In the film, Joker experiences hallucinations and delusions, loses contact with reality. The film shows the course of schizophrenia to a certain extent, at the same time demonstrating the influence of narcissistic features and depression. Those who criticize the story as an example of derangement emphasize that it risks illustrating a mental illness as a result of bundling different symptoms from different mental disorders. The fear arises from the attachment of specialists to show an illness to be complex and at the same time demonstrating certain diagnostic boundaries. The interference of different symptoms, eccentricity and violence recreates the shown disorders in a form that does not reflect the real illness, but creates its crooked, gloomy image. As a result, it can strengthen stigmatization and fear. You can read more about mental illnesses here All You Need to Know about the Most Prevalent Mental Disorders.
Why so important?What is worth noticing and reflecting on is the director’s willingness to get at the interdependence of poverty, inequality and social isolation. Social isolation, alienation, discrimination, financial problems, long period of unemployment or domestic violence are the factors that make for the higher risk of mental disorders. The film directs our attention towards the role of social security institutions that support those who live in difficult conditions or are affected by a mental illness. Without such places, people in crisis are left without any help. Sometimes, a regular conversation makes a huge difference in the perception of a boring reality.

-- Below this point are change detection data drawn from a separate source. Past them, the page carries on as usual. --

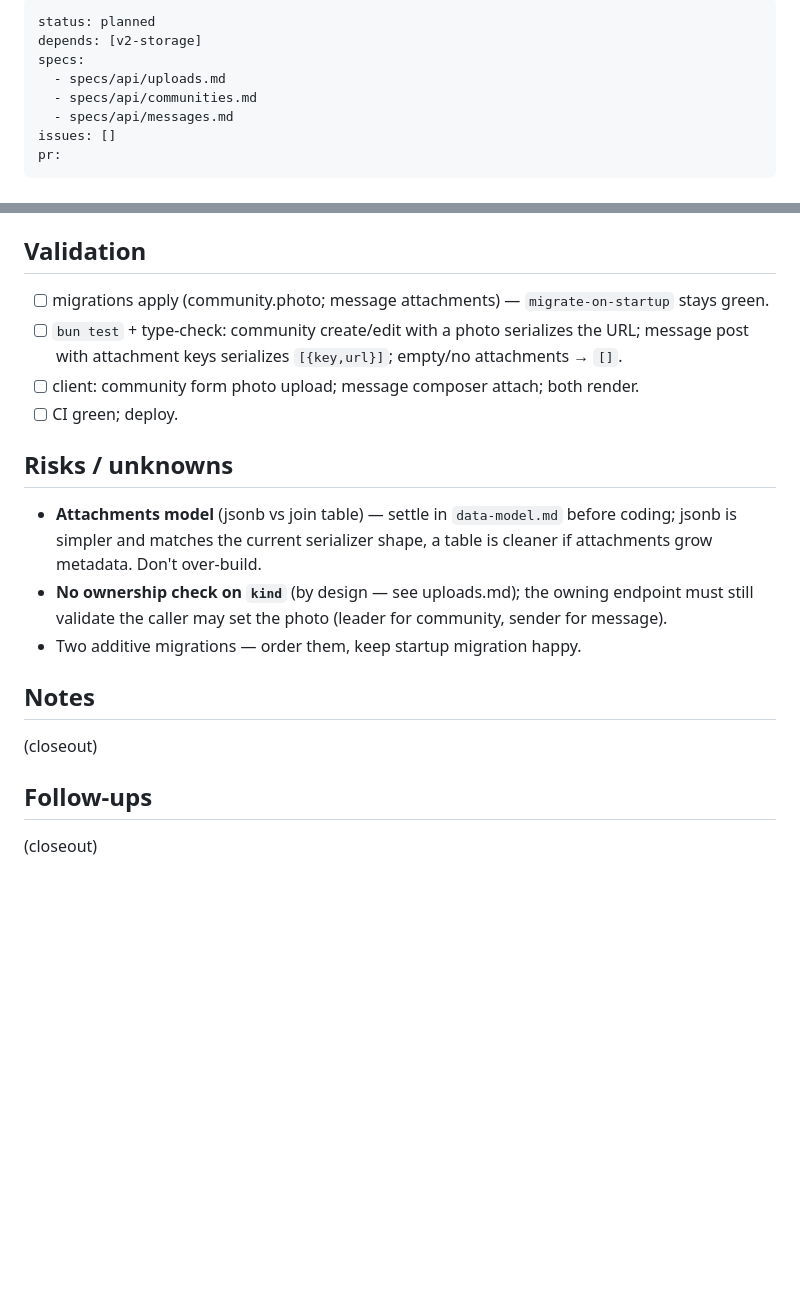
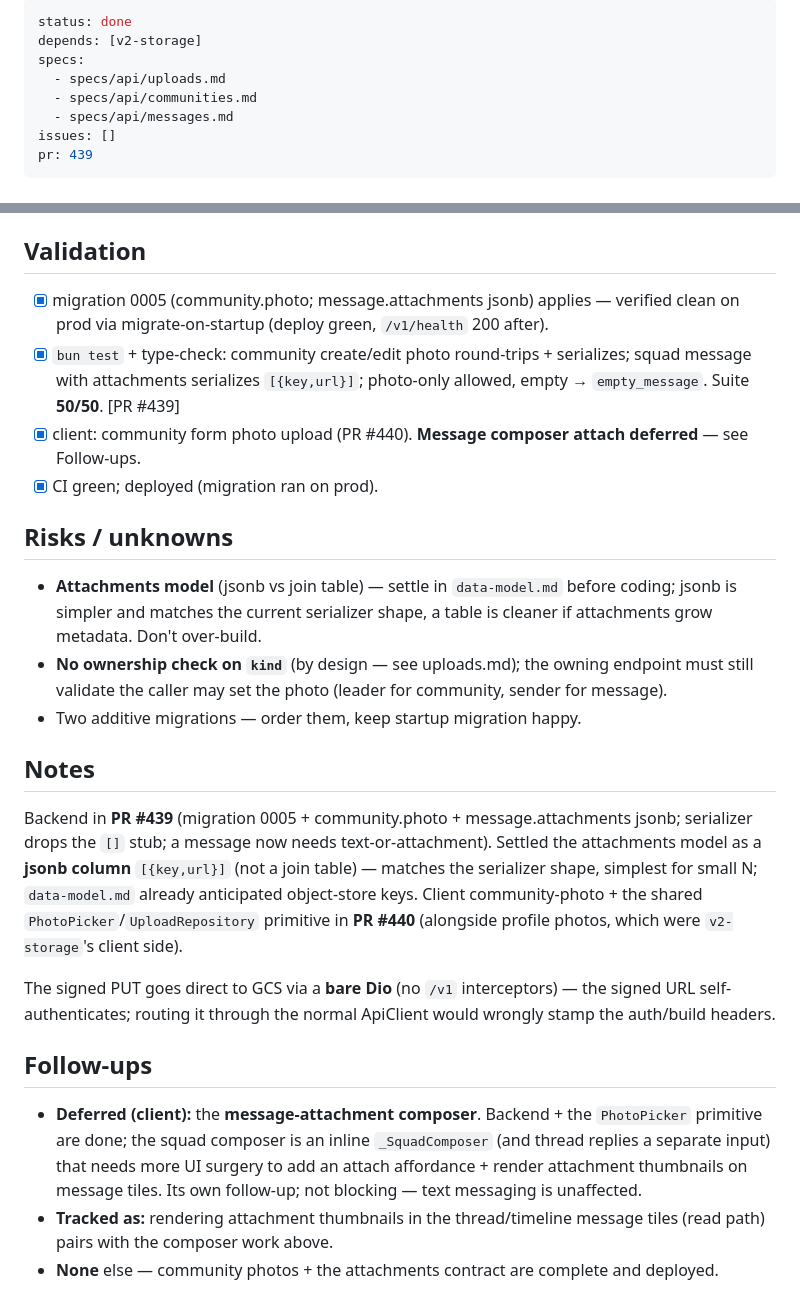
Before and after one commit to SquadQuest/SquadQuest, a Markdown page: plans/v2-storage-media.md, 2 parts joined by grey strips. GitHub-like rendering; blank space fills up the shorter version.

Commit message:
docs(plans): close out v2-storage-media (PRs #439 + #440)
Community photos + message-attachment contract done + deployed; community client
photo + shared PhotoPicker landed. Message-attachment composer deferred (inline
squad composer needs UI surgery; backend ready).

Co-Authored-By: Claude Opus 4.8 (1M context) <noreply@anthropic.com>

```diff
--- a/plans/v2-storage-media.md
+++ b/plans/v2-storage-media.md
@@ -1,12 +1,12 @@
 ---
-status: planned
+status: done
 depends: [v2-storage]
 specs:
   - specs/api/uploads.md
   - specs/api/communities.md
   - specs/api/messages.md
 issues: []
-pr:
+pr: 439
 ---
 
 # Plan: v2 storage media (community photos + message attachments)
@@ -54,11 +54,14 @@ surface:
 
 ## Validation
 
-- [ ] migrations apply (community.photo; message attachments) — `migrate-on-startup` stays green.
-- [ ] `bun test` + type-check: community create/edit with a photo serializes the URL; message
-      post with attachment keys serializes `[{key,url}]`; empty/no attachments → `[]`.
-- [ ] client: community form photo upload; message composer attach; both render.
-- [ ] CI green; deploy.
+- [x] migration 0005 (community.photo; message.attachments jsonb) applies — verified clean on
+      prod via migrate-on-startup (deploy green, `/v1/health` 200 after).
+- [x] `bun test` + type-check: community create/edit photo round-trips + serializes; squad
+      message with attachments serializes `[{key,url}]`; photo-only allowed, empty → `empty_message`.
+      Suite **50/50**. [PR #439]
+- [x] client: community form photo upload (PR #440). **Message composer attach deferred** —
+      see Follow-ups.
+- [x] CI green; deployed (migration ran on prod).
 
 ## Risks / unknowns
 
@@ -71,8 +74,23 @@ surface:
 
 ## Notes
 
-(closeout)
+Backend in **PR #439** (migration 0005 + community.photo + message.attachments jsonb; serializer
+drops the `[]` stub; a message now needs text-or-attachment). Settled the attachments model as a
+**jsonb column** `[{key,url}]` (not a join table) — matches the serializer shape, simplest for
+small N; `data-model.md` already anticipated object-store keys. Client community-photo + the
+shared `PhotoPicker`/`UploadRepository` primitive in **PR #440** (alongside profile photos, which
+were `v2-storage`'s client side).
+
+The signed PUT goes direct to GCS via a **bare Dio** (no `/v1` interceptors) — the signed URL
+self-authenticates; routing it through the normal ApiClient would wrongly stamp the auth/build
+headers.
 
 ## Follow-ups
 
-(closeout)
+- **Deferred (client):** the **message-attachment composer**. Backend + the `PhotoPicker`
+  primitive are done; the squad composer is an inline `_SquadComposer` (and thread replies a
+  separate input) that needs more UI surgery to add an attach affordance + render attachment
+  thumbnails on message tiles. Its own follow-up; not blocking — text messaging is unaffected.
+- **Tracked as:** rendering attachment thumbnails in the thread/timeline message tiles (read
+  path) pairs with the composer work above.
+- **None** else — community photos + the attachments contract are complete and deployed.
```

In one of the film’s scenes, Joker writes: “The worst part of having a mental illness is people expect you to behave as if you don’t”. Extreme madness of the main character was not his choice but a result of feeling hopeless. He tried to take medicaments, work, develop his passion, fit in to the society as it wanted to see him but the brutal everyday life overwhelmed him. He was crying for help, yet he experienced ignorance, rejection and humiliation. Let’s not forget that everyone of us, regardless of wealth, origin, sex, sexual orientation, religion or race is worthy of respect, understanding and possibility to grow. The film’s creator shows that a man is what society lets them be. To an extent, it’s us as a community who shape an individual and everyone is responsible both for its failures and its success, development.

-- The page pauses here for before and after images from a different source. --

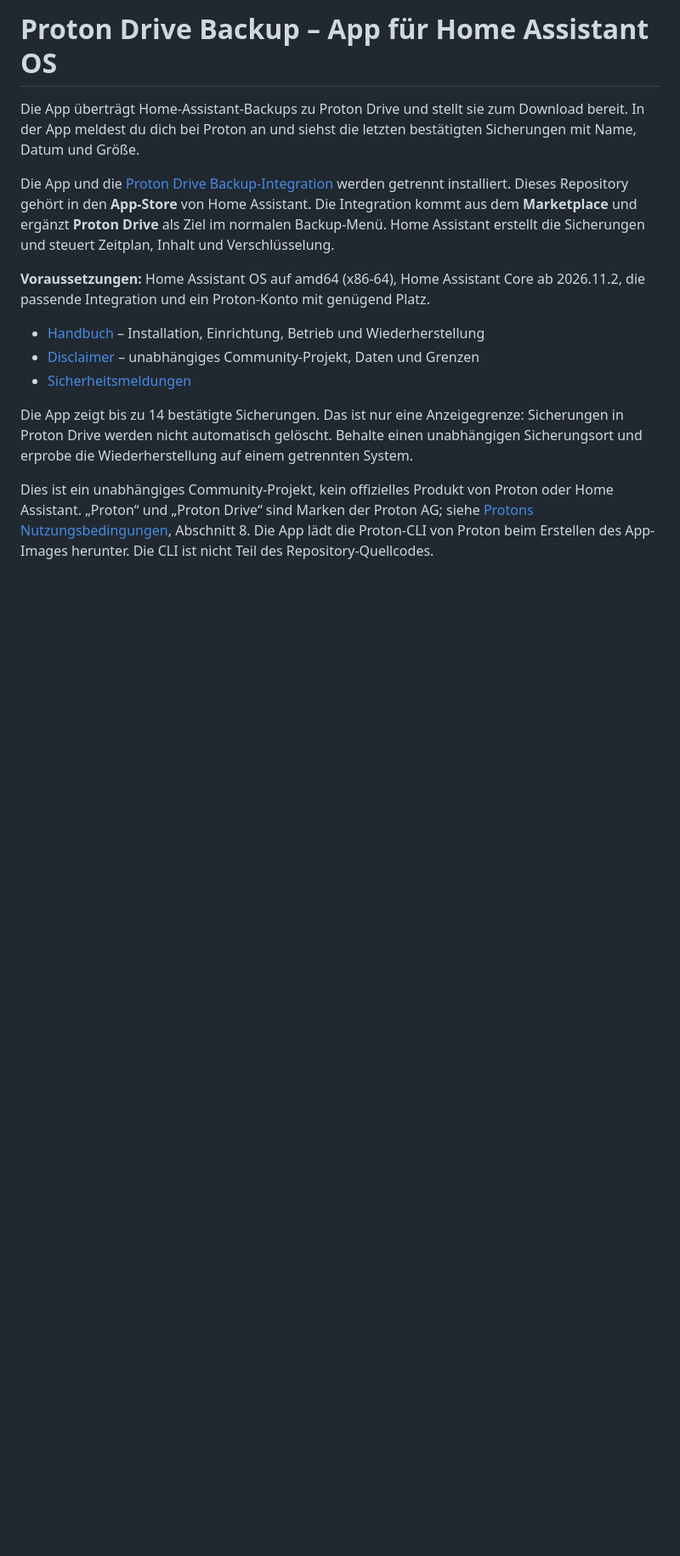
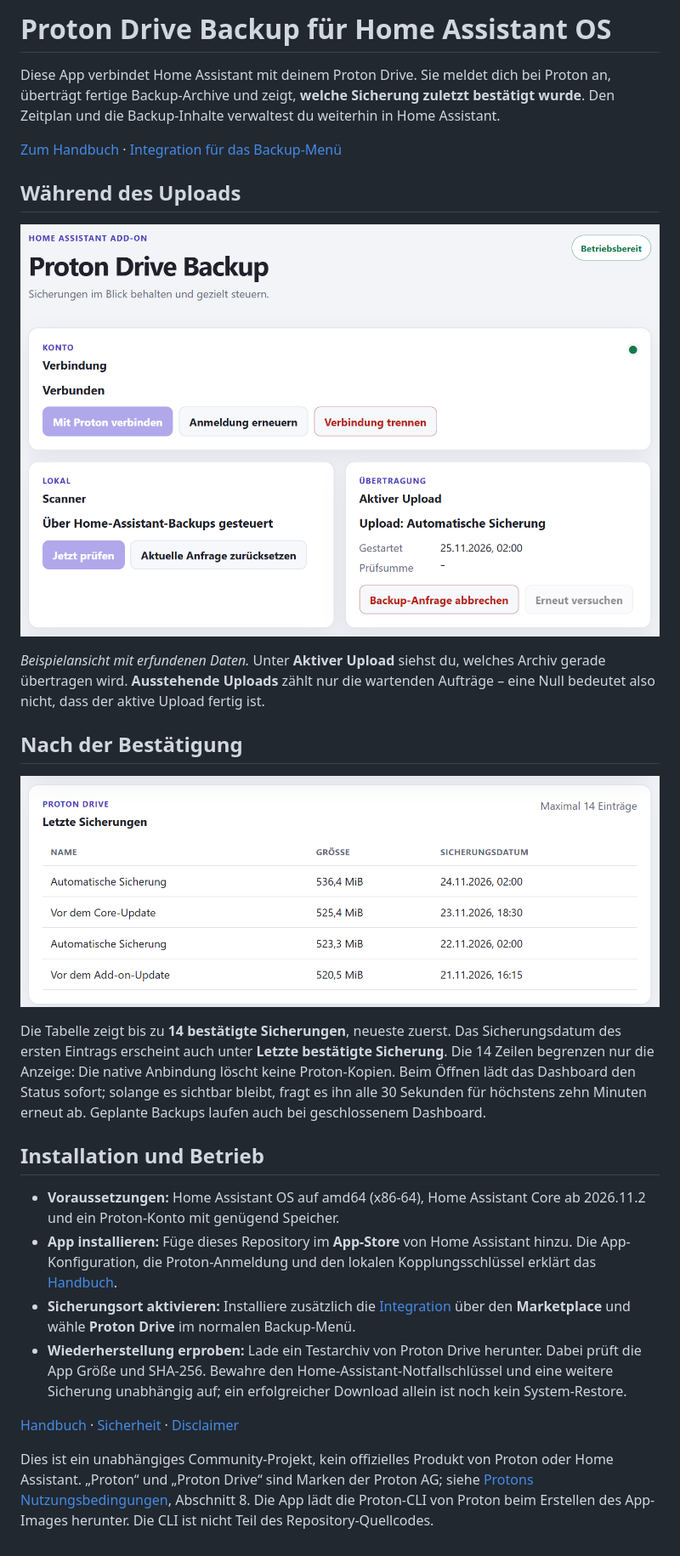
Before and after one commit to Fighterbomber001/Proton-drive-4-Homeassistant-App, a Markdown page: README.md, the part around the change. Shown at 85% size. Rendered like a GitHub page; pictures changed too: docs/bilder/dashboard-sicherungen.png (added), docs/bilder/dashboard-upload.png (added); blank space fills up the shorter version.

Commit message:
Dokumentation: Dashboard mit Beispielbildern zeigen

```diff
--- a/README.md
+++ b/README.md
@@ -1,15 +1,28 @@
-# Proton Drive Backup – App für Home Assistant OS
+# Proton Drive Backup für Home Assistant OS
 
-Die App überträgt Home-Assistant-Backups zu Proton Drive und stellt sie zum Download bereit. In der App meldest du dich bei Proton an und siehst die letzten bestätigten Sicherungen mit Name, Datum und Größe.
+Diese App verbindet Home Assistant mit deinem Proton Drive. Sie meldet dich bei Proton an, überträgt fertige Backup-Archive und zeigt, **welche Sicherung zuletzt bestätigt wurde**. Den Zeitplan und die Backup-Inhalte verwaltest du weiterhin in Home Assistant.
 
-Die App und die [Proton Drive Backup-Integration](https://github.com/Fighterbomber001/Proton-drive-4-Homeassistant) werden getrennt installiert. Dieses Repository gehört in den **App-Store** von Home Assistant. Die Integration kommt aus dem **Marketplace** und ergänzt **Proton Drive** als Ziel im normalen Backup-Menü. Home Assistant erstellt die Sicherungen und steuert Zeitplan, Inhalt und Verschlüsselung.
+[Zum Handbuch](HANDBUCH.md) · [Integration für das Backup-Menü](https://github.com/Fighterbomber001/Proton-drive-4-Homeassistant)
 
-**Voraussetzungen:** Home Assistant OS auf amd64 (x86-64), Home Assistant Core ab 2026.11.2, die passende Integration und ein Proton-Konto mit genügend Platz.
+## Während des Uploads
 
-- [Handbuch](HANDBUCH.md) – Installation, Einrichtung, Betrieb und Wiederherstellung
-- [Disclaimer](DISCLAIMER.md) – unabhängiges Community-Projekt, Daten und Grenzen
-- [Sicherheitsmeldungen](SECURITY.md)
+![App-Dashboard: Konto verbunden, „Automatische Sicherung“ wird übertragen; Startzeit und Abbruchknopf sind sichtbar](docs/bilder/dashboard-upload.png)
 
-Die App zeigt bis zu 14 bestätigte Sicherungen. Das ist nur eine Anzeigegrenze: Sicherungen in Proton Drive werden nicht automatisch gelöscht. Behalte einen unabhängigen Sicherungsort und erprobe die Wiederherstellung auf einem getrennten System.
+*Beispielansicht mit erfundenen Daten.* Unter **Aktiver Upload** siehst du, welches Archiv gerade übertragen wird. **Ausstehende Uploads** zählt nur die wartenden Aufträge – eine Null bedeutet also nicht, dass der aktive Upload fertig ist.
+
+## Nach der Bestätigung
+
+![Beispiel einer Sicherungsliste in der App mit Namen, Datum und Größe der bestätigten Proton-Kopien](docs/bilder/dashboard-sicherungen.png)
+
+Die Tabelle zeigt bis zu **14 bestätigte Sicherungen**, neueste zuerst. Das Sicherungsdatum des ersten Eintrags erscheint auch unter **Letzte bestätigte Sicherung**. Die 14 Zeilen begrenzen nur die Anzeige: Die native Anbindung löscht keine Proton-Kopien. Beim Öffnen lädt das Dashboard den Status sofort; solange es sichtbar bleibt, fragt es ihn alle 30 Sekunden für höchstens zehn Minuten erneut ab. Geplante Backups laufen auch bei geschlossenem Dashboard.
+
+## Installation und Betrieb
+
+- **Voraussetzungen:** Home Assistant OS auf amd64 (x86-64), Home Assistant Core ab 2026.11.2 und ein Proton-Konto mit genügend Speicher.
+- **App installieren:** Füge dieses Repository im **App-Store** von Home Assistant hinzu. Die App-Konfiguration, die Proton-Anmeldung und den lokalen Kopplungsschlüssel erklärt das [Handbuch](HANDBUCH.md).
+- **Sicherungsort aktivieren:** Installiere zusätzlich die [Integration](https://github.com/Fighterbomber001/Proton-drive-4-Homeassistant) über den **Marketplace** und wähle **Proton Drive** im normalen Backup-Menü.
+- **Wiederherstellung erproben:** Lade ein Testarchiv von Proton Drive herunter. Dabei prüft die App Größe und SHA-256. Bewahre den Home-Assistant-Notfallschlüssel und eine weitere Sicherung unabhängig auf; ein erfolgreicher Download allein ist noch kein System-Restore.
+
+[Handbuch](HANDBUCH.md) · [Sicherheit](SECURITY.md) · [Disclaimer](DISCLAIMER.md)
 
 Dies ist ein unabhängiges Community-Projekt, kein offizielles Produkt von Proton oder Home Assistant. „Proton“ und „Proton Drive“ sind Marken der Proton AG; siehe [Protons Nutzungsbedingungen](https://proton.me/legal/terms), Abschnitt 8. Die App lädt die Proton-CLI von Proton beim Erstellen des App-Images herunter. Die CLI ist nicht Teil des Repository-Quellcodes.
```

The key element of the film is the representation of Joker’s madness as his personality. In real life human is not their mental illness, is not a label, but a person who experiences mental health difficulties. It’s important that the illness does not become the identity of the person affected and that it’s not perceived as one. Otherwise, the risk of labelling, stereotyping, social exclusion and most of all, of loss of hope to improve one’s health, increases.
What can we do?
- Support organizations for mental health, prevention and social inclusion of the affected
- Increase awareness about mental health through psychoeducation
- Not turn the head away from the problem. Be compassionate towards people in difficulty
- Create development routes adapted for individual needs
- Be kind to one another
- World report on violence and health – World Health Organization (https://apps.who.int/iris/bitstream/handle/10665/42495/9241545615_eng.pdf;jsessionid=48A8539E166AAB1C35E197B521667269?sequence=1)